YOUR GOAL =
The whole listing below needs to be duplicated exactly, pictures aside.

RECORDS FOR THIS EXERCISE =
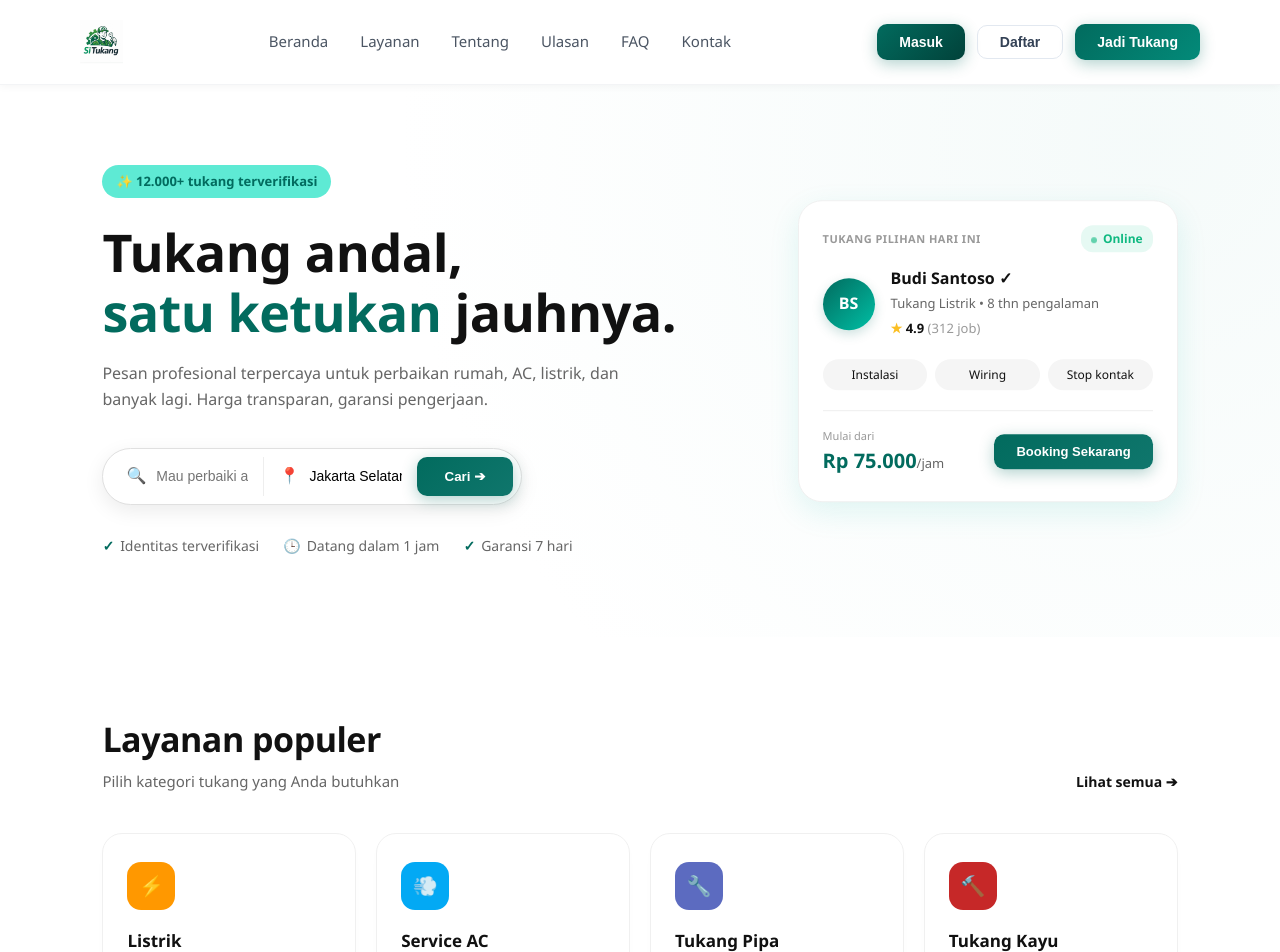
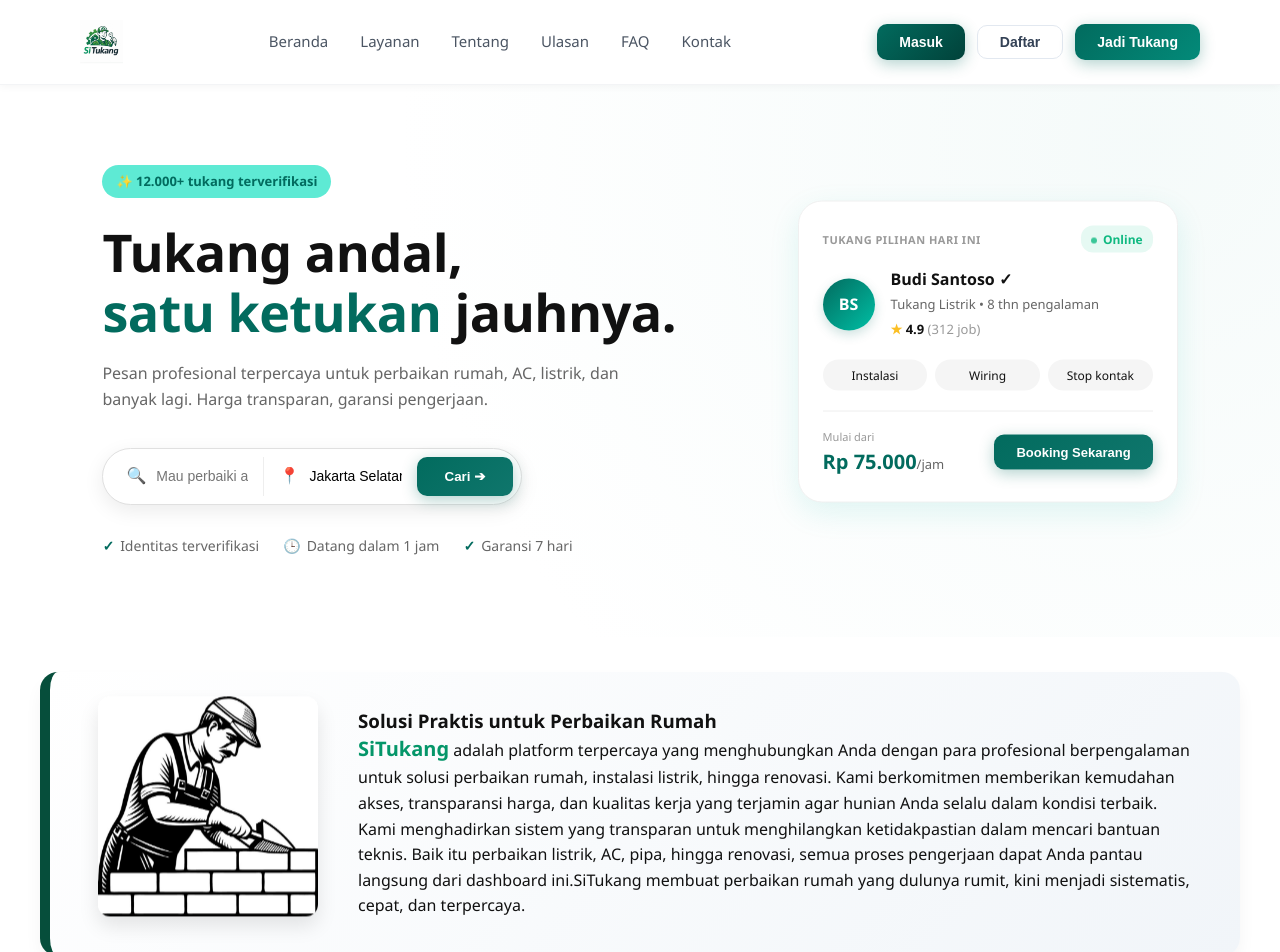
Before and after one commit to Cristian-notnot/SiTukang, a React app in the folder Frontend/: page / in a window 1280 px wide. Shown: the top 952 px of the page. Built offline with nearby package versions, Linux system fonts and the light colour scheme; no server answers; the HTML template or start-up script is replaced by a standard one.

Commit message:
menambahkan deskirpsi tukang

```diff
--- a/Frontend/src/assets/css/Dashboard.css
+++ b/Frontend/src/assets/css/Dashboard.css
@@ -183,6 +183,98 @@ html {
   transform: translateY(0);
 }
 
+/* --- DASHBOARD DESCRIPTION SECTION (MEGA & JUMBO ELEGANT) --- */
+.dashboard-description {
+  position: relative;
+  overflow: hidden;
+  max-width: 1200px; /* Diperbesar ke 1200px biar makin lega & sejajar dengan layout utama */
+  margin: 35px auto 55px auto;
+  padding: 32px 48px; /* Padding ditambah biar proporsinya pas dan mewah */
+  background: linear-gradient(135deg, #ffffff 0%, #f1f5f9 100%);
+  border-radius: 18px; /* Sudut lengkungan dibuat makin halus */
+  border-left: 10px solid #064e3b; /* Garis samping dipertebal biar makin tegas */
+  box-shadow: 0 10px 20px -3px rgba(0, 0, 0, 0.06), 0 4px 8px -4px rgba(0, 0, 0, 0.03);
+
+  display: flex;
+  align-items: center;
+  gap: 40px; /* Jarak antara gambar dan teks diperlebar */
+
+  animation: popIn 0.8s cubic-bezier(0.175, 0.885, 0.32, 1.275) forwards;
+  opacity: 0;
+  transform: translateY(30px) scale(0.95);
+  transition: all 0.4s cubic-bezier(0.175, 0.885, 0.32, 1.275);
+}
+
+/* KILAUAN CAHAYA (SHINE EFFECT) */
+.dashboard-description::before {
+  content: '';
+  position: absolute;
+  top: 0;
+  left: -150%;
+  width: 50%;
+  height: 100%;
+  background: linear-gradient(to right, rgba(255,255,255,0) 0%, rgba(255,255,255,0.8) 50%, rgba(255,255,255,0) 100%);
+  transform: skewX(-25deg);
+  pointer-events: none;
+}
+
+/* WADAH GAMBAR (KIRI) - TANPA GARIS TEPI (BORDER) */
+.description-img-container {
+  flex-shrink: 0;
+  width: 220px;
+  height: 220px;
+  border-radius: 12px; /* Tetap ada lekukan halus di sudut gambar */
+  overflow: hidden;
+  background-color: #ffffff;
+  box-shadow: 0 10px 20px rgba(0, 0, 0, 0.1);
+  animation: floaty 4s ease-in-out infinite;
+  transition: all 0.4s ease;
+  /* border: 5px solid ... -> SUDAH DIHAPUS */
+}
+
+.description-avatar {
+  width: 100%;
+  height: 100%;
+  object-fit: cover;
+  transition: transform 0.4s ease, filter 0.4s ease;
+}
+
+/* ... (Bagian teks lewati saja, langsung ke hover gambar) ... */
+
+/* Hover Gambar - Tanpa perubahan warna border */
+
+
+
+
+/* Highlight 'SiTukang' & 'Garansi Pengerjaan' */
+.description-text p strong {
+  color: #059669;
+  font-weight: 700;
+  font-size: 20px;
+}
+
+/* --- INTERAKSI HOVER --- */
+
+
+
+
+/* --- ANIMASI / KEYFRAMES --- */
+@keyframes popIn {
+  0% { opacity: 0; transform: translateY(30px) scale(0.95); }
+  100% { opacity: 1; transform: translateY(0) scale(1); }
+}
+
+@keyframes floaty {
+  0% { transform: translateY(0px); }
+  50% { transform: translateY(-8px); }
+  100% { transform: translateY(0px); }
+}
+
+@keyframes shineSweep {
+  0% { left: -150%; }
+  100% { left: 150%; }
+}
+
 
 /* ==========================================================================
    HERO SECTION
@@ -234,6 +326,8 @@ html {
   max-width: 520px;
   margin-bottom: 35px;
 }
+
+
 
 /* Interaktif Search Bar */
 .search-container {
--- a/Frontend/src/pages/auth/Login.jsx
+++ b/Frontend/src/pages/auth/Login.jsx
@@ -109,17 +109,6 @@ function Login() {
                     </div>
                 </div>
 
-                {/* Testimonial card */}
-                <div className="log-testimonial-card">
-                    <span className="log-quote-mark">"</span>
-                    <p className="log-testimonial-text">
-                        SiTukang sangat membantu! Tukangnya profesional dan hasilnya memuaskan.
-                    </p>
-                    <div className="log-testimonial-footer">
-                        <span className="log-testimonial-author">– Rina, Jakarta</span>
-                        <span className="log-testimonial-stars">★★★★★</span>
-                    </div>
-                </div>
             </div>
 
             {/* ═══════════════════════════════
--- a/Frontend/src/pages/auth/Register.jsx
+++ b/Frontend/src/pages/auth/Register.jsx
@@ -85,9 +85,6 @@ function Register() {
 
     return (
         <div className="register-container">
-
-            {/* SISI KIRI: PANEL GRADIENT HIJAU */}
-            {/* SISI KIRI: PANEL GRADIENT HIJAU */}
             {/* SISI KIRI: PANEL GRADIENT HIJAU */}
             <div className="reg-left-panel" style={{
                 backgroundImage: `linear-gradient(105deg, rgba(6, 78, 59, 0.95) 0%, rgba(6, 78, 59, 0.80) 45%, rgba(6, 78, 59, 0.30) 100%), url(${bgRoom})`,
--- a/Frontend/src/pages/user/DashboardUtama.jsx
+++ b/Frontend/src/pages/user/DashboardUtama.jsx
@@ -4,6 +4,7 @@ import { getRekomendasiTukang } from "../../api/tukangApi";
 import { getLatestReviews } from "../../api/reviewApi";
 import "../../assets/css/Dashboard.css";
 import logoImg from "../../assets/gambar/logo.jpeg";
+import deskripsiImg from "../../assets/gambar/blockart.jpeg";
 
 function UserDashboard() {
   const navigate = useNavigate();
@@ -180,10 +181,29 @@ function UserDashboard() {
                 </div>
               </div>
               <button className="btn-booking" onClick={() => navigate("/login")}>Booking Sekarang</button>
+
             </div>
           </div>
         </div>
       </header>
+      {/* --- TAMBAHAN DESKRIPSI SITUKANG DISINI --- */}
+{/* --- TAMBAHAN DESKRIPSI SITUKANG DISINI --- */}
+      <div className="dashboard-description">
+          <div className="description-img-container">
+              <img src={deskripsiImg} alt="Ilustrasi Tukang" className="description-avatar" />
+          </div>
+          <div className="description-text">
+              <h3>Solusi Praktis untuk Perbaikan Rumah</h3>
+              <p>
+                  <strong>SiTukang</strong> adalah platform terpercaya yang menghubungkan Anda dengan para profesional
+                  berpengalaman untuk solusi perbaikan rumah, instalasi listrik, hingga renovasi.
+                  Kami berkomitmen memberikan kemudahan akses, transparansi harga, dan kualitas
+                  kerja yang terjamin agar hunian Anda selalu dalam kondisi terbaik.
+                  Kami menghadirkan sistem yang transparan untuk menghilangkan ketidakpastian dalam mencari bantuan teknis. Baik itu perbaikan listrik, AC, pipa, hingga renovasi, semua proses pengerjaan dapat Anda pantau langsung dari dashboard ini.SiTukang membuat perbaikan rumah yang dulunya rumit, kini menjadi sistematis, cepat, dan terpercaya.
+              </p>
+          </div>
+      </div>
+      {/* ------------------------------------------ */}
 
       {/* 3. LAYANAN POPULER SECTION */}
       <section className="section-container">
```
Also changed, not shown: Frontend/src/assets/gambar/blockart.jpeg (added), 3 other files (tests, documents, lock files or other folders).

WRITTEN RESPONSE =
Before and after one commit to Cristian-notnot/SiTukang, a React app in the folder Frontend/: page / in a window 1280 px wide. Shown: the top 952 px of the page. Built offline with nearby package versions, Linux system fonts and the light colour scheme; no server answers; the HTML template or start-up script is replaced by a standard one.

Commit message:
menambahkan deskirpsi tukang

```diff
--- a/Frontend/src/assets/css/Dashboard.css
+++ b/Frontend/src/assets/css/Dashboard.css
@@ -183,6 +183,98 @@ html {
   transform: translateY(0);
 }
 
+/* --- DASHBOARD DESCRIPTION SECTION (MEGA & JUMBO ELEGANT) --- */
+.dashboard-description {
+  position: relative;
+  overflow: hidden;
+  max-width: 1200px; /* Diperbesar ke 1200px biar makin lega & sejajar dengan layout utama */
+  margin: 35px auto 55px auto;
+  padding: 32px 48px; /* Padding ditambah biar proporsinya pas dan mewah */
+  background: linear-gradient(135deg, #ffffff 0%, #f1f5f9 100%);
+  border-radius: 18px; /* Sudut lengkungan dibuat makin halus */
+  border-left: 10px solid #064e3b; /* Garis samping dipertebal biar makin tegas */
+  box-shadow: 0 10px 20px -3px rgba(0, 0, 0, 0.06), 0 4px 8px -4px rgba(0, 0, 0, 0.03);
+
+  display: flex;
+  align-items: center;
+  gap: 40px; /* Jarak antara gambar dan teks diperlebar */
+
+  animation: popIn 0.8s cubic-bezier(0.175, 0.885, 0.32, 1.275) forwards;
+  opacity: 0;
+  transform: translateY(30px) scale(0.95);
+  transition: all 0.4s cubic-bezier(0.175, 0.885, 0.32, 1.275);
+}
+
+/* KILAUAN CAHAYA (SHINE EFFECT) */
+.dashboard-description::before {
+  content: '';
+  position: absolute;
+  top: 0;
+  left: -150%;
+  width: 50%;
+  height: 100%;
+  background: linear-gradient(to right, rgba(255,255,255,0) 0%, rgba(255,255,255,0.8) 50%, rgba(255,255,255,0) 100%);
+  transform: skewX(-25deg);
+  pointer-events: none;
+}
+
+/* WADAH GAMBAR (KIRI) - TANPA GARIS TEPI (BORDER) */
+.description-img-container {
+  flex-shrink: 0;
+  width: 220px;
+  height: 220px;
+  border-radius: 12px; /* Tetap ada lekukan halus di sudut gambar */
+  overflow: hidden;
+  background-color: #ffffff;
+  box-shadow: 0 10px 20px rgba(0, 0, 0, 0.1);
+  animation: floaty 4s ease-in-out infinite;
+  transition: all 0.4s ease;
+  /* border: 5px solid ... -> SUDAH DIHAPUS */
+}
+
+.description-avatar {
+  width: 100%;
+  height: 100%;
+  object-fit: cover;
+  transition: transform 0.4s ease, filter 0.4s ease;
+}
+
+/* ... (Bagian teks lewati saja, langsung ke hover gambar) ... */
+
+/* Hover Gambar - Tanpa perubahan warna border */
+
+
+
+
+/* Highlight 'SiTukang' & 'Garansi Pengerjaan' */
+.description-text p strong {
+  color: #059669;
+  font-weight: 700;
+  font-size: 20px;
+}
+
+/* --- INTERAKSI HOVER --- */
+
+
+
+
+/* --- ANIMASI / KEYFRAMES --- */
+@keyframes popIn {
+  0% { opacity: 0; transform: translateY(30px) scale(0.95); }
+  100% { opacity: 1; transform: translateY(0) scale(1); }
+}
+
+@keyframes floaty {
+  0% { transform: translateY(0px); }
+  50% { transform: translateY(-8px); }
+  100% { transform: translateY(0px); }
+}
+
+@keyframes shineSweep {
+  0% { left: -150%; }
+  100% { left: 150%; }
+}
+
 
 /* ==========================================================================
    HERO SECTION
@@ -234,6 +326,8 @@ html {
   max-width: 520px;
   margin-bottom: 35px;
 }
+
+
 
 /* Interaktif Search Bar */
 .search-container {
--- a/Frontend/src/pages/auth/Login.jsx
+++ b/Frontend/src/pages/auth/Login.jsx
@@ -109,17 +109,6 @@ function Login() {
                     </div>
                 </div>
 
-                {/* Testimonial card */}
-                <div className="log-testimonial-card">
-                    <span className="log-quote-mark">"</span>
-                    <p className="log-testimonial-text">
-                        SiTukang sangat membantu! Tukangnya profesional dan hasilnya memuaskan.
-                    </p>
-                    <div className="log-testimonial-footer">
-                        <span className="log-testimonial-author">– Rina, Jakarta</span>
-                        <span className="log-testimonial-stars">★★★★★</span>
-                    </div>
-                </div>
             </div>
 
             {/* ═══════════════════════════════
--- a/Frontend/src/pages/auth/Register.jsx
+++ b/Frontend/src/pages/auth/Register.jsx
@@ -85,9 +85,6 @@ function Register() {
 
     return (
         <div className="register-container">
-
-            {/* SISI KIRI: PANEL GRADIENT HIJAU */}
-            {/* SISI KIRI: PANEL GRADIENT HIJAU */}
             {/* SISI KIRI: PANEL GRADIENT HIJAU */}
             <div className="reg-left-panel" style={{
                 backgroundImage: `linear-gradient(105deg, rgba(6, 78, 59, 0.95) 0%, rgba(6, 78, 59, 0.80) 45%, rgba(6, 78, 59, 0.30) 100%), url(${bgRoom})`,
--- a/Frontend/src/pages/user/DashboardUtama.jsx
+++ b/Frontend/src/pages/user/DashboardUtama.jsx
@@ -4,6 +4,7 @@ import { getRekomendasiTukang } from "../../api/tukangApi";
 import { getLatestReviews } from "../../api/reviewApi";
 import "../../assets/css/Dashboard.css";
 import logoImg from "../../assets/gambar/logo.jpeg";
+import deskripsiImg from "../../assets/gambar/blockart.jpeg";
 
 function UserDashboard() {
   const navigate = useNavigate();
@@ -180,10 +181,29 @@ function UserDashboard() {
                 </div>
               </div>
               <button className="btn-booking" onClick={() => navigate("/login")}>Booking Sekarang</button>
+
             </div>
           </div>
         </div>
       </header>
+      {/* --- TAMBAHAN DESKRIPSI SITUKANG DISINI --- */}
+{/* --- TAMBAHAN DESKRIPSI SITUKANG DISINI --- */}
+      <div className="dashboard-description">
+          <div className="description-img-container">
+              <img src={deskripsiImg} alt="Ilustrasi Tukang" className="description-avatar" />
+          </div>
+          <div className="description-text">
+              <h3>Solusi Praktis untuk Perbaikan Rumah</h3>
+              <p>
+                  <strong>SiTukang</strong> adalah platform terpercaya yang menghubungkan Anda dengan para profesional
+                  berpengalaman untuk solusi perbaikan rumah, instalasi listrik, hingga renovasi.
+                  Kami berkomitmen memberikan kemudahan akses, transparansi harga, dan kualitas
+                  kerja yang terjamin agar hunian Anda selalu dalam kondisi terbaik.
+                  Kami menghadirkan sistem yang transparan untuk menghilangkan ketidakpastian dalam mencari bantuan teknis. Baik itu perbaikan listrik, AC, pipa, hingga renovasi, semua proses pengerjaan dapat Anda pantau langsung dari dashboard ini.SiTukang membuat perbaikan rumah yang dulunya rumit, kini menjadi sistematis, cepat, dan terpercaya.
+              </p>
+          </div>
+      </div>
+      {/* ------------------------------------------ */}
 
       {/* 3. LAYANAN POPULER SECTION */}
       <section className="section-container">
```
Also changed, not shown: Frontend/src/assets/gambar/blockart.jpeg (added), 3 other files (tests, documents, lock files or other folders).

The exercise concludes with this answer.